> **Records drawn from a dataset**:
————
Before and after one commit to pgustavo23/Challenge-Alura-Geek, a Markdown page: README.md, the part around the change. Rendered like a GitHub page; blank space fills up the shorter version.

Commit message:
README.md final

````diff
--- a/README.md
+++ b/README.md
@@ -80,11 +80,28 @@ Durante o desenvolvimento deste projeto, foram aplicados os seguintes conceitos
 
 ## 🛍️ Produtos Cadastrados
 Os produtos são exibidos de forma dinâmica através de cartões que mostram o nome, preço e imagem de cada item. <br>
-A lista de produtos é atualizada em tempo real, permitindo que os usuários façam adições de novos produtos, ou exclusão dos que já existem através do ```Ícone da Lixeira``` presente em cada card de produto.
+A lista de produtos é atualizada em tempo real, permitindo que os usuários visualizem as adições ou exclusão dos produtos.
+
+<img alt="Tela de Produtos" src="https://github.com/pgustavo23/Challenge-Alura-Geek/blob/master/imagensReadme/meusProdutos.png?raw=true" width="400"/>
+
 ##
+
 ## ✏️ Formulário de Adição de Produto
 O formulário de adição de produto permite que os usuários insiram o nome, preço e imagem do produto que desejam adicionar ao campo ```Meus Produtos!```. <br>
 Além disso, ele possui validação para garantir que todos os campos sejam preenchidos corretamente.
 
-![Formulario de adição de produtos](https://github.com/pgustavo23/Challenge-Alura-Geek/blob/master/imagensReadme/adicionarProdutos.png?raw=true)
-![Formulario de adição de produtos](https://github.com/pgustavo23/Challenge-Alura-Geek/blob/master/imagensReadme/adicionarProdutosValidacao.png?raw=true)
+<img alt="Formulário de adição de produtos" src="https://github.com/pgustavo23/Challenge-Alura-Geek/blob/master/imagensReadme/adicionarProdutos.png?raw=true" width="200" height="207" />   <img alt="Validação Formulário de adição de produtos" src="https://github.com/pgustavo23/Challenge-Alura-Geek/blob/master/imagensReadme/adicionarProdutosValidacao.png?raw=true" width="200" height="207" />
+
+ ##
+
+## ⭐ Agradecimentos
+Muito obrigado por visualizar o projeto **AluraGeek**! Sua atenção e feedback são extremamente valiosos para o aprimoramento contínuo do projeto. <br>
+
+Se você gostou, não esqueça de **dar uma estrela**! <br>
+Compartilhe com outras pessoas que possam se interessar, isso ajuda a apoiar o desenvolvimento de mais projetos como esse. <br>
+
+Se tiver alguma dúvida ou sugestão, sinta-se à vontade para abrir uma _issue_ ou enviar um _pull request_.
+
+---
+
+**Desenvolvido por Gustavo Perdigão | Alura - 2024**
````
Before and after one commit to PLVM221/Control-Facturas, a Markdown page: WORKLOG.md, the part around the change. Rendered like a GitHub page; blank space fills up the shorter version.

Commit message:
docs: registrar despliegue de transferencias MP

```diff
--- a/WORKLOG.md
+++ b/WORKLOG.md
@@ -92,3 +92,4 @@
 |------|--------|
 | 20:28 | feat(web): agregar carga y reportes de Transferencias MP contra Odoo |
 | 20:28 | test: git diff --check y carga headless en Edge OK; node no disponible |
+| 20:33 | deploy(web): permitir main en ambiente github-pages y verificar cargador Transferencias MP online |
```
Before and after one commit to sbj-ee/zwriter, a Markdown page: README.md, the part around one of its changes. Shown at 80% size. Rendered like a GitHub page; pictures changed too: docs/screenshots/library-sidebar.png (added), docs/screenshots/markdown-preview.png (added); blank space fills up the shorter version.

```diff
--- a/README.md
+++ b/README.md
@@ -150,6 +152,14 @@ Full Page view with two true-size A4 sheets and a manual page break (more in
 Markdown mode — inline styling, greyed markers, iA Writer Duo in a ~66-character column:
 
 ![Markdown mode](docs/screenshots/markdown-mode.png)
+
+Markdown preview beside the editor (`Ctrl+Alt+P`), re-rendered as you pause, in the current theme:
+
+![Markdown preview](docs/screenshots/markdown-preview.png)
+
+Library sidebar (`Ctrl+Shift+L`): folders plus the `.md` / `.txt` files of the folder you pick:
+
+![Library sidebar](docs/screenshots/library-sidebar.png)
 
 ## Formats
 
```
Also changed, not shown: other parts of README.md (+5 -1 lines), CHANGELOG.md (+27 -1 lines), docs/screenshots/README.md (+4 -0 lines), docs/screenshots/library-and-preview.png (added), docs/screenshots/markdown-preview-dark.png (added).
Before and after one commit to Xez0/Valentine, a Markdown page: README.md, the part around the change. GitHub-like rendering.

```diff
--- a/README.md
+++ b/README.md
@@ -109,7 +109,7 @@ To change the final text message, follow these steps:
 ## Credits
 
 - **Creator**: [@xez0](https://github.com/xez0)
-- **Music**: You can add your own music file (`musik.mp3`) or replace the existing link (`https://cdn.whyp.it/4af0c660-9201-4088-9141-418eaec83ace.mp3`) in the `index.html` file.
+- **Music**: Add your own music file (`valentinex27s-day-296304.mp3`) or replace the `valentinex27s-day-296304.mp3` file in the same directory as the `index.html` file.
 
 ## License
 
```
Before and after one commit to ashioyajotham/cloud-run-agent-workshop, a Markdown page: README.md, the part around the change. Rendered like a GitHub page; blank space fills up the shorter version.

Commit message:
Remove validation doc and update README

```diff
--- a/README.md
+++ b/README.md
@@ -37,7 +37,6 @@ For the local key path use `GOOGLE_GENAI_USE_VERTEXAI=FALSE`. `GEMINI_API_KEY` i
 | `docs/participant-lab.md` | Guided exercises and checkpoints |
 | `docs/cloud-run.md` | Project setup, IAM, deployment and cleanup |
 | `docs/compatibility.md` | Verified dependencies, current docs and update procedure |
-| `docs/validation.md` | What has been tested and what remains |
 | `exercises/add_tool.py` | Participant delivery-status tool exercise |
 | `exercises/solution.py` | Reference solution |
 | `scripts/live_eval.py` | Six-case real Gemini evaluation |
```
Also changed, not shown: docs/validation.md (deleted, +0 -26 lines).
————
> **Exercise description**: Which lines in the data above hold the string "Before"? Return each of them.

> **Solution for this problem**:
Before and after one commit to pgustavo23/Challenge-Alura-Geek, a Markdown page: README.md, the part around the change. Rendered like a GitHub page; blank space fills up the shorter version.
Before and after one commit to PLVM221/Control-Facturas, a Markdown page: WORKLOG.md, the part around the change. Rendered like a GitHub page; blank space fills up the shorter version.
Before and after one commit to sbj-ee/zwriter, a Markdown page: README.md, the part around one of its changes. Shown at 80% size. Rendered like a GitHub page; pictures changed too: docs/screenshots/library-sidebar.png (added), docs/screenshots/markdown-preview.png (added); blank space fills up the shorter version.
Before and after one commit to Xez0/Valentine, a Markdown page: README.md, the part around the change. GitHub-like rendering.
Before and after one commit to ashioyajotham/cloud-run-agent-workshop, a Markdown page: README.md, the part around the change. Rendered like a GitHub page; blank space fills up the shorter version.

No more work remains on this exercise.